South Korea and Japan have recently been moving to build momentum toward repairing their soured relations, with the possibility growing that South Korean President Park Geun-hye and Japan's Prime Minister Shinzo Abe will hold their first bilateral summit in the months to come.
Muslim societies are gradually opening up, when it comes to women. The older culture of segregation was based on early marriages, which helped prevent sexual frustration. But economic pressure and evolving social attitudes are rapidly changing that tradition.
The people of Scotland have spoken, and they have said No to their independence. Scottish First Minister Alex Salmond has stepped down as a result, while British Prime Minister David Cameron is credited as the man who saved the Union. The victory of the No camp should not come as a surprise after the huge amount of pressure that was brought to bear on the Yes campaign, with dignitaries high and low coming with promises, threats and dire warnings about an independent Scotland.
Korea's rice market will open fully to foreign imports starting next year, ending 20 years of rice import caps.
The last time Malaysia was elected to the United Nations Security Council (UNSC), it received an overwhelming 174 votes out of 176 cast. That was 16 years ago.
In recent months, Chinese consumers have seen U.S. companies in mainland China come under government criticism, if not outright attack, for food safety, price fixing and other unsavory practices. The not-so subtle message to China's citizens could well be: don't go thinking foreign brands, products or behaviors are better than those of China.
A senior R.O.C. naval officer yesterday expressed hopes of obtaining submarines from the United States to beef up the defensive capabilities of the nation's armed forces.
Why is history important?

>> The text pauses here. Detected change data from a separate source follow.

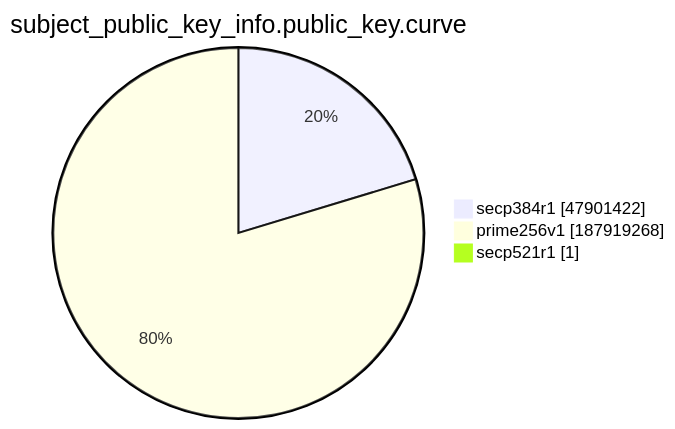
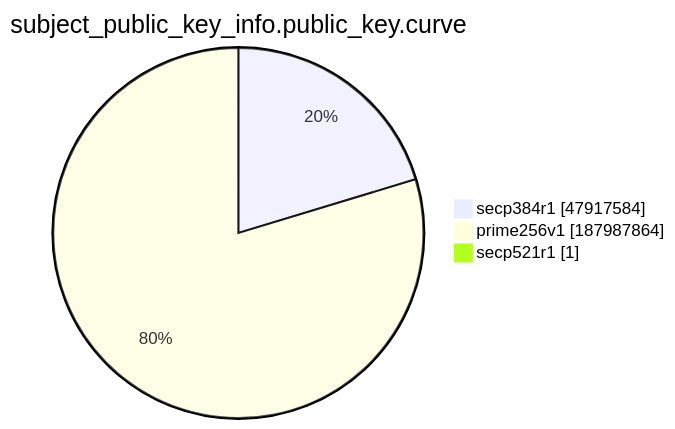
Before and after one commit to christiankrug/ctmonitor_visualization: the ninth of 15 diagrams in xenon2022/README.md, drawn with Mermaid. The commit also changed other lines of this file, not shown here.

````diff
--- a/xenon2022/README.md
+++ b/xenon2022/README.md
@@ -2874,7 +2874,7 @@
 ```mermaid
 pie showData
 title subject_public_key_info.public_key.curve
-"secp384r1" :47901422
-"prime256v1" :187919268
+"secp384r1" :47917584
+"prime256v1" :187987864
 "secp521r1" :1
 ```
````
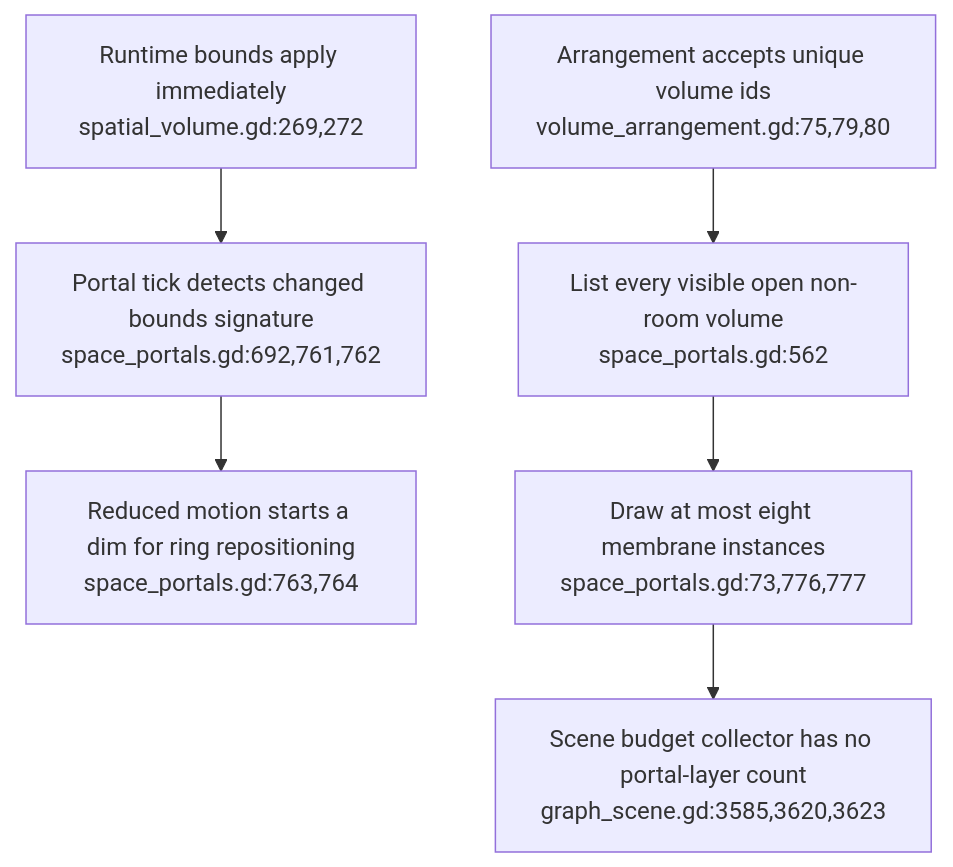
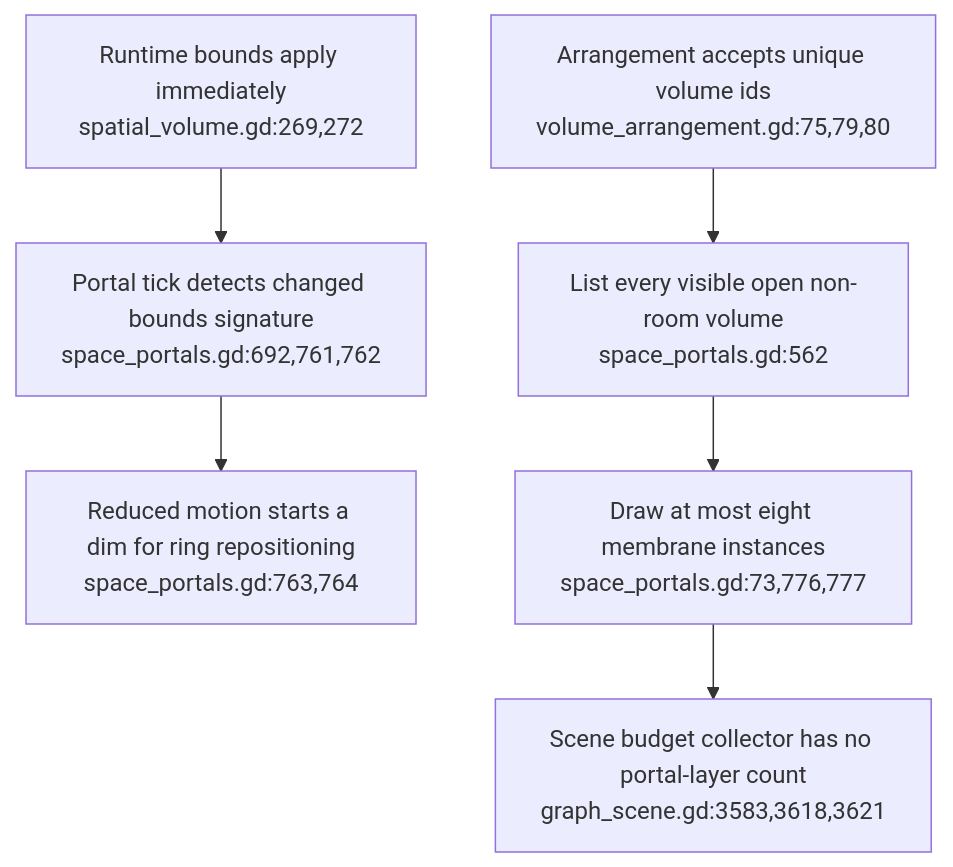
One commit to DreamLab-AI/VisionFlow changed the third of 3 diagrams in docs/diagrams/visionclaw/47-portal-entry-and-scaled-walkthrough.md. Above: the diagram before and after it, drawn with Mermaid. The commit also changed other lines of this file and 7 other files, not shown here.

First line of the commit message:
diagrams(visionclaw): re-verify VC-43..VC-50 at visionclaw 4900ec6

````diff
--- a/docs/diagrams/visionclaw/47-portal-entry-and-scaled-walkthrough.md
+++ b/docs/diagrams/visionclaw/47-portal-entry-and-scaled-walkthrough.md
@@ -57,8 +57,8 @@
 ```mermaid
 flowchart TD
     API["Runtime bounds apply immediately<br/>spatial_volume.gd:269,272"] --> SIG["Portal tick detects changed bounds signature<br/>space_portals.gd:692,761,762"]
     SIG --> DIM["Reduced motion starts a dim for ring repositioning<br/>space_portals.gd:763,764"]
     ADD["Arrangement accepts unique volume ids<br/>volume_arrangement.gd:75,79,80"] --> IDS["List every visible open non-room volume<br/>space_portals.gd:562"]
     IDS --> MM["Draw at most eight membrane instances<br/>space_portals.gd:73,776,777"]
-    MM --> GAP["Scene budget collector has no portal-layer count<br/>graph_scene.gd:3585,3620,3623"]
+    MM --> GAP["Scene budget collector has no portal-layer count<br/>graph_scene.gd:3583,3618,3621"]
 ```
````
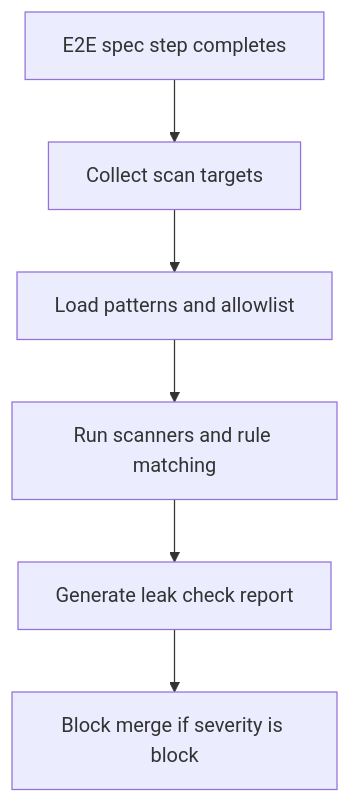
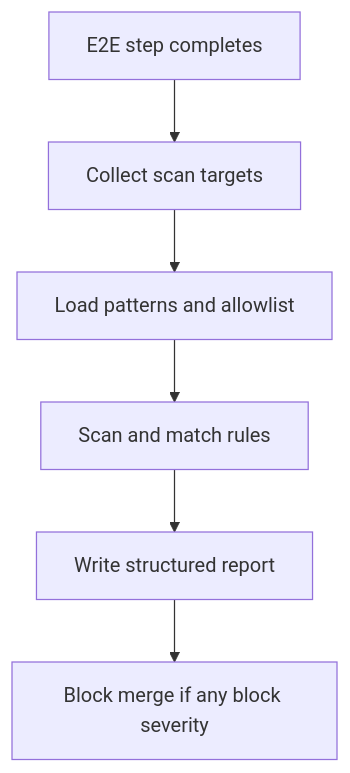
The diagram in tests/e2e/web-app/regression/governance/utils/leak_checks/README.md (bartytime4life/Kansas-Frontier-Matrix), drawn with Mermaid before and after one commit. The commit also changed other lines of this file, not shown here.

```diff
--- a/tests/e2e/web-app/regression/governance/utils/leak_checks/README.md
+++ b/tests/e2e/web-app/regression/governance/utils/leak_checks/README.md
@@ -194,8 +241,8 @@
 ~~~mermaid
 flowchart TD
-  A["E2E spec step completes"] --> B["Collect scan targets"]
+  A["E2E step completes"] --> B["Collect scan targets"]
   B --> C["Load patterns and allowlist"]
-  C --> D["Run scanners and rule matching"]
-  D --> E["Generate leak check report"]
-  E --> F["Block merge if severity is block"]
+  C --> D["Scan and match rules"]
+  D --> E["Write structured report"]
+  E --> F["Block merge if any block severity"]
 ~~~
```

Let me begin by asking another question: After 50 years of nationhood, how well do Singapore citizens know their country's history?
North Korea last week issued a rare report on its own human rights situation. The report rebutted international criticism of its rights record and defended the oppressive regime's policies as guaranteeing the “genuine rights of the people.”
Things are going well in Hong Kong, economically at least. One day after Beijing's announcement of strict rules for electing Hong Kong's Chief Executive (CE) sparked a huge outcry in the city, developers Sino Land and Chinese Estates won a bid to invest a record HK$18 billion (US$2.32 billion) into a massive redevelopment project in Kwun Tong.